Upon receiving a Notice of Assessment or Reassessment, and disagreeing with its contents, a taxpayer may choose to file a formal dispute with the Canada Revenue Agency (“CRA”) by filing a written Notice of Objection. The tax objection must set out the relevant facts and the reasons why the taxpayer believes the assessment or reassessment is incorrect. In order to perfect the objection, it must be filed on or before 90 days after the date that the Notice of Assessment or Reassessment was sent. Therefore, as an example, if a Notice of Assessment was sent to the taxpayer on August 5th, 2020, then the last day that the taxpayer could file their Notice of Objection as of right is November 2nd, 2020.

If a taxpayer misses this tax filing deadline, they can apply for an extension of time under subsection 166.1(1) of the Income Tax Act. This extension is not always granted and must be made within one year after the expiration of the 90-day deadline—effectively providing the taxpayer a total of 15 months to submit a Notice of Objection along with an application for an extension of time.

Following the prior example where the last day to file a Notice of Objection was November 2nd, 2020, the objection window would thus expire on November 3rd, 2020. The taxpayer then has until November 3rd, 2021 (one year after the expiration of the 90 days) to file their application for an extension of time and their Notice of Objection.

To file for an extension of time, the taxpayer must make an application and set out the reasons why a Notice of Objection was not served or made during the original 90-day limitation period. This extension application, along with a copy of the Notice of Objection, should be sent by registered mail and addressed to the Chief of Appeals of the CRA Tax Centre closest to the taxpayer. The CRA’s Appeals Division will then consider the application and grant or refuse it.

For the application to be successful, the taxpayer must demonstrate that within those original 90 days,

  • The person was unable to act or have someone else act in their place during the 90 days;
  • There was a bona fide intention to appeal;
  • Given the reasons in the application, there is a just and equitable reason to grant the extension of time; and,
  • The application was made as soon as circumstances allowed the taxpayer to do so.

Ultimately, if a Taxpayer cannot file a Notice of Objection within 15 months of their Notice of Assessment, there is no opportunity as of right to refute and overturn the CRA’s decision and any tax assessed becomes fully payable and subject to CRA collections efforts.

Notice of Appeal deadlines and applying for extensions

If a Notice of Assessment is confirmed or reassessed by the CRA’s Appeals Division after filing a Notice of Objection, a taxpayer then has a further 90 days to file a Notice of Appeal to the Tax Court of Canada.
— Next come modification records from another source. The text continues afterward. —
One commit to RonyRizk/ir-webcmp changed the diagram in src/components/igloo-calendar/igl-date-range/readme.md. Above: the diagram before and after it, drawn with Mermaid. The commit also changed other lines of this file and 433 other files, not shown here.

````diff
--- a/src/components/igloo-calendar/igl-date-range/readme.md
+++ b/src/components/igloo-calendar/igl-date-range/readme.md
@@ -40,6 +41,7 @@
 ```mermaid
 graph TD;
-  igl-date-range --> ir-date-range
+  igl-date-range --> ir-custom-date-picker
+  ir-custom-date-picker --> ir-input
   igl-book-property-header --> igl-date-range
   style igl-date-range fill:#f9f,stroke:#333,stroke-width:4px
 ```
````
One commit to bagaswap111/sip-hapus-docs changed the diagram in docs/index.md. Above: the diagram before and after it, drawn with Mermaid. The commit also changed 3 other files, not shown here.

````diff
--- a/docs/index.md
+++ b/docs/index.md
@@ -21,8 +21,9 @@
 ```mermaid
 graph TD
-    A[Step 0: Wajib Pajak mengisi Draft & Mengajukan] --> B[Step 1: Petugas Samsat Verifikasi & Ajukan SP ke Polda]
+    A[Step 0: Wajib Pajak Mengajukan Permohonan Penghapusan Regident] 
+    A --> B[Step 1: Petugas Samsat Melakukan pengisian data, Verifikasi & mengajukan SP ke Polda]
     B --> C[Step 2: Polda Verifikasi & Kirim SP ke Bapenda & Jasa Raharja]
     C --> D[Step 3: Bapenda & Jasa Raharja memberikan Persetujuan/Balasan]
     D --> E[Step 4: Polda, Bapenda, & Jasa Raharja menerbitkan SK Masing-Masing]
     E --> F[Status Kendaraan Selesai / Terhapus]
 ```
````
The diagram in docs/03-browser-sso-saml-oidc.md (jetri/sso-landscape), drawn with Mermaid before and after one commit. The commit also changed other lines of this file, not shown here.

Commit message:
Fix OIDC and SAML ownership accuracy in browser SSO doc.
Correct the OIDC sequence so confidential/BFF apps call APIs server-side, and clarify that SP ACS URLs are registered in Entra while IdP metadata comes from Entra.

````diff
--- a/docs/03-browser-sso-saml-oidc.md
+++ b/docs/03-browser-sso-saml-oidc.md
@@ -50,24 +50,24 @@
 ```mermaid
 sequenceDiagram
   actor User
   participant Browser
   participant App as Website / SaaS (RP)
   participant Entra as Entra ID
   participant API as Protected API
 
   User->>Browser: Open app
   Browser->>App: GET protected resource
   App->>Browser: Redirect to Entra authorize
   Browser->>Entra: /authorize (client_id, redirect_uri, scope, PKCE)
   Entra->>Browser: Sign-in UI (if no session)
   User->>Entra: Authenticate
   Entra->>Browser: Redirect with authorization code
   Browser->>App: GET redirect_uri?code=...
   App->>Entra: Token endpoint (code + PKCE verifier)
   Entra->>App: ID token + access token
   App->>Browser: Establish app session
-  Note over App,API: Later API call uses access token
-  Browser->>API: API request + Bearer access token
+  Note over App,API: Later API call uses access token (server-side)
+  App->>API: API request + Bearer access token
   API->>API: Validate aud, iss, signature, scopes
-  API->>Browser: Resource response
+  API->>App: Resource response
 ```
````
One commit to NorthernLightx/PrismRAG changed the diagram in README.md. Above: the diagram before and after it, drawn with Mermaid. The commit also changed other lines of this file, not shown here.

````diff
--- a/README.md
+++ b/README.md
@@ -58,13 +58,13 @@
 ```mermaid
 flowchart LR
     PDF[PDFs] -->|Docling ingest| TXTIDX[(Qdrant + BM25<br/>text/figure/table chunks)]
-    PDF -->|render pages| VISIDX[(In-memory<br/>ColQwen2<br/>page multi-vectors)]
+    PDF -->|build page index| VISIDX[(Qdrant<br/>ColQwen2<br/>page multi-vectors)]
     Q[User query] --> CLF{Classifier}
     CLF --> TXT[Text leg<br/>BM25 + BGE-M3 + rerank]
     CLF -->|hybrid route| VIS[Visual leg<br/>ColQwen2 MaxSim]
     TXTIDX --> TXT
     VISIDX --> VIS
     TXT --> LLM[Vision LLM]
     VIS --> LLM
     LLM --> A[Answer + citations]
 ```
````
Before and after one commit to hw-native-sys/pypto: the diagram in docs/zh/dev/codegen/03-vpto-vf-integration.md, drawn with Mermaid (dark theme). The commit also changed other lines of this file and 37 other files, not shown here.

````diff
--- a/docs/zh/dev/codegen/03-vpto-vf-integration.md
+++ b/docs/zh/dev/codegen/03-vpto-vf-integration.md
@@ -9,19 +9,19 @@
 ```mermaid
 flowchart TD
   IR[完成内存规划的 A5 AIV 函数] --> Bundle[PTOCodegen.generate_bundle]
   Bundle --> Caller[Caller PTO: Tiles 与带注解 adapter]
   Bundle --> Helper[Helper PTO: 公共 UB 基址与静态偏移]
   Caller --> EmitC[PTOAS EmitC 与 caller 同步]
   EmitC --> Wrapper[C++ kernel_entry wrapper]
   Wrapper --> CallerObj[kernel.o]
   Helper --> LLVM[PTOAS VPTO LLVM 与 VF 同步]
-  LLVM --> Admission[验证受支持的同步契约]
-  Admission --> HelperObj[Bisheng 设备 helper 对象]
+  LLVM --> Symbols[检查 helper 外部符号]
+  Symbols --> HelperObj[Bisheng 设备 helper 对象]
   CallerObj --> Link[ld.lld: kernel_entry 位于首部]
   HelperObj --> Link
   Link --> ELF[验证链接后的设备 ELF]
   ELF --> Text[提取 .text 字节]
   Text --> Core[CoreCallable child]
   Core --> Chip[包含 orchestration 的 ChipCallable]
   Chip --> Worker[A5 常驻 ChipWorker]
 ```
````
Under subsection 167(1) of the ITA, a taxpayer who does not file a Notice of Appeal within the allotted 90 days can appeal to the Tax Court of Canada for an extension of time.

Like the process for filing an extension to a Notice of Objection, this application for extended time must be made within one year after the expiration of the 90 days. This effectively provides the taxpayer at most 15 months after the confirmation to file a Notice of Appeal. However, note that the Tax Court of Canada does not have to grant a taxpayer an extension of time and will frequently not grant the extension application. Therefore, it is always better to file a Notice of Appeal within the allotted 90 days as this is the only way to ensure that appeal rights are maintained.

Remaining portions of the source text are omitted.